## [Assignment]
Going through the data below, find how many lines include the word "xlsx", and reply with that number alone.

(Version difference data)
◇ ◇ ◇

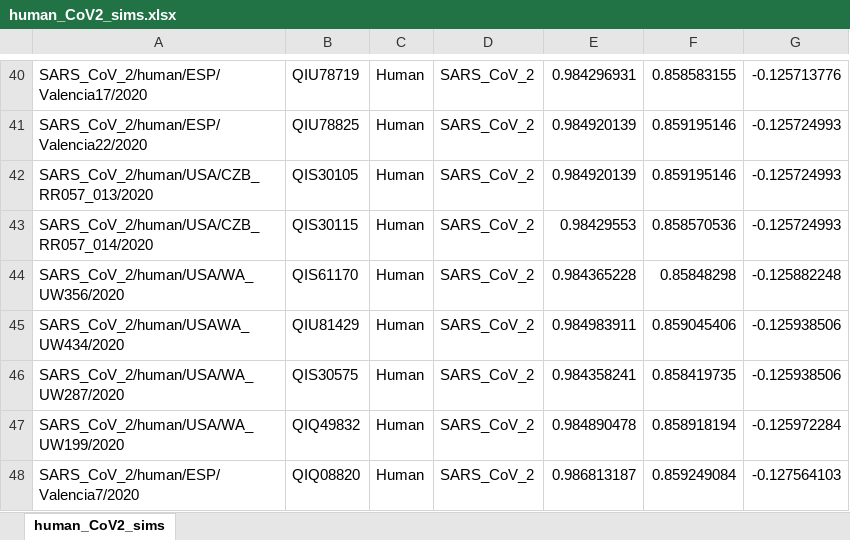
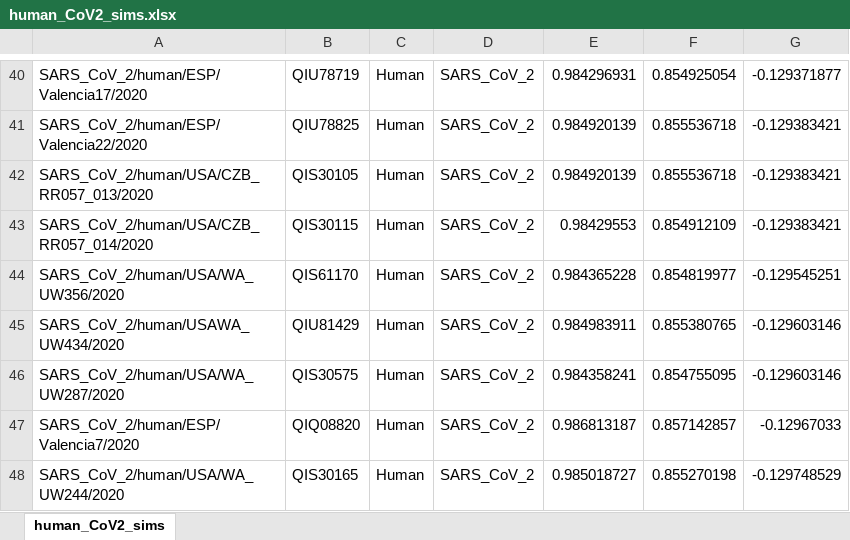
Before and after one commit to nathanbollig/adversarial-exploration, an Excel workbook: kuzmin analysis/Nearest Neighbor/human_CoV2_sims.xlsx, sheet human_CoV2_sims, drawn as a sheet; only a part is shown, gaps mark what is left out; values as stored, in another font and other column widths than the file's, no borders; removed rows and columns are numbered as before the commit, all else as after; the diff covers the shown part only; the diff names each change by its address in the sheet, - before the commit and + after, or states it on an @@ line.

```diff
--- a/kuzmin analysis/Nearest Neighbor/human_CoV2_sims.xlsx (sheet human_CoV2_sims)
+++ b/kuzmin analysis/Nearest Neighbor/human_CoV2_sims.xlsx (sheet human_CoV2_sims)
-F40: 0.858583155
+F40: 0.854925054
-G40: -0.125713776
+G40: -0.129371877
-F41:F42: 0.859195146
+F41:F42: 0.855536718
-G41:G43: -0.125724993
+G41:G43: -0.129383421
-F43: 0.858570536
+F43: 0.854912109
-F44: 0.85848298
+F44: 0.854819977
-G44: -0.125882248
+G44: -0.129545251
-F45: 0.859045406
+F45: 0.855380765
-G45:G46: -0.125938506
+G45:G46: -0.129603146
-F46: 0.858419735
+F46: 0.854755095
-row 47: SARS_CoV_2/human/USA/WA_UW199/2020 | QIQ49832 | Human | SARS_CoV_2 | 0.984890478 | 0.858918194 | -0.125972284
-F47: 0.859249084
+F47: 0.857142857
-G47: -0.127564103
+G47: -0.12967033
+row 48: SARS_CoV_2/human/USA/WA_UW244/2020 | QIS30165 | Human | SARS_CoV_2 | 0.985018727 | 0.855270198 | -0.129748529
```
Also changed, not shown: 9 added rows, 9 removed rows and 58 edited cells elsewhere in this sheet, kuzmin analysis/Nearest Neighbor/training_set_sims.xlsx, 7 other files.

◇ ◇ ◇

## [Response to the exercise]
4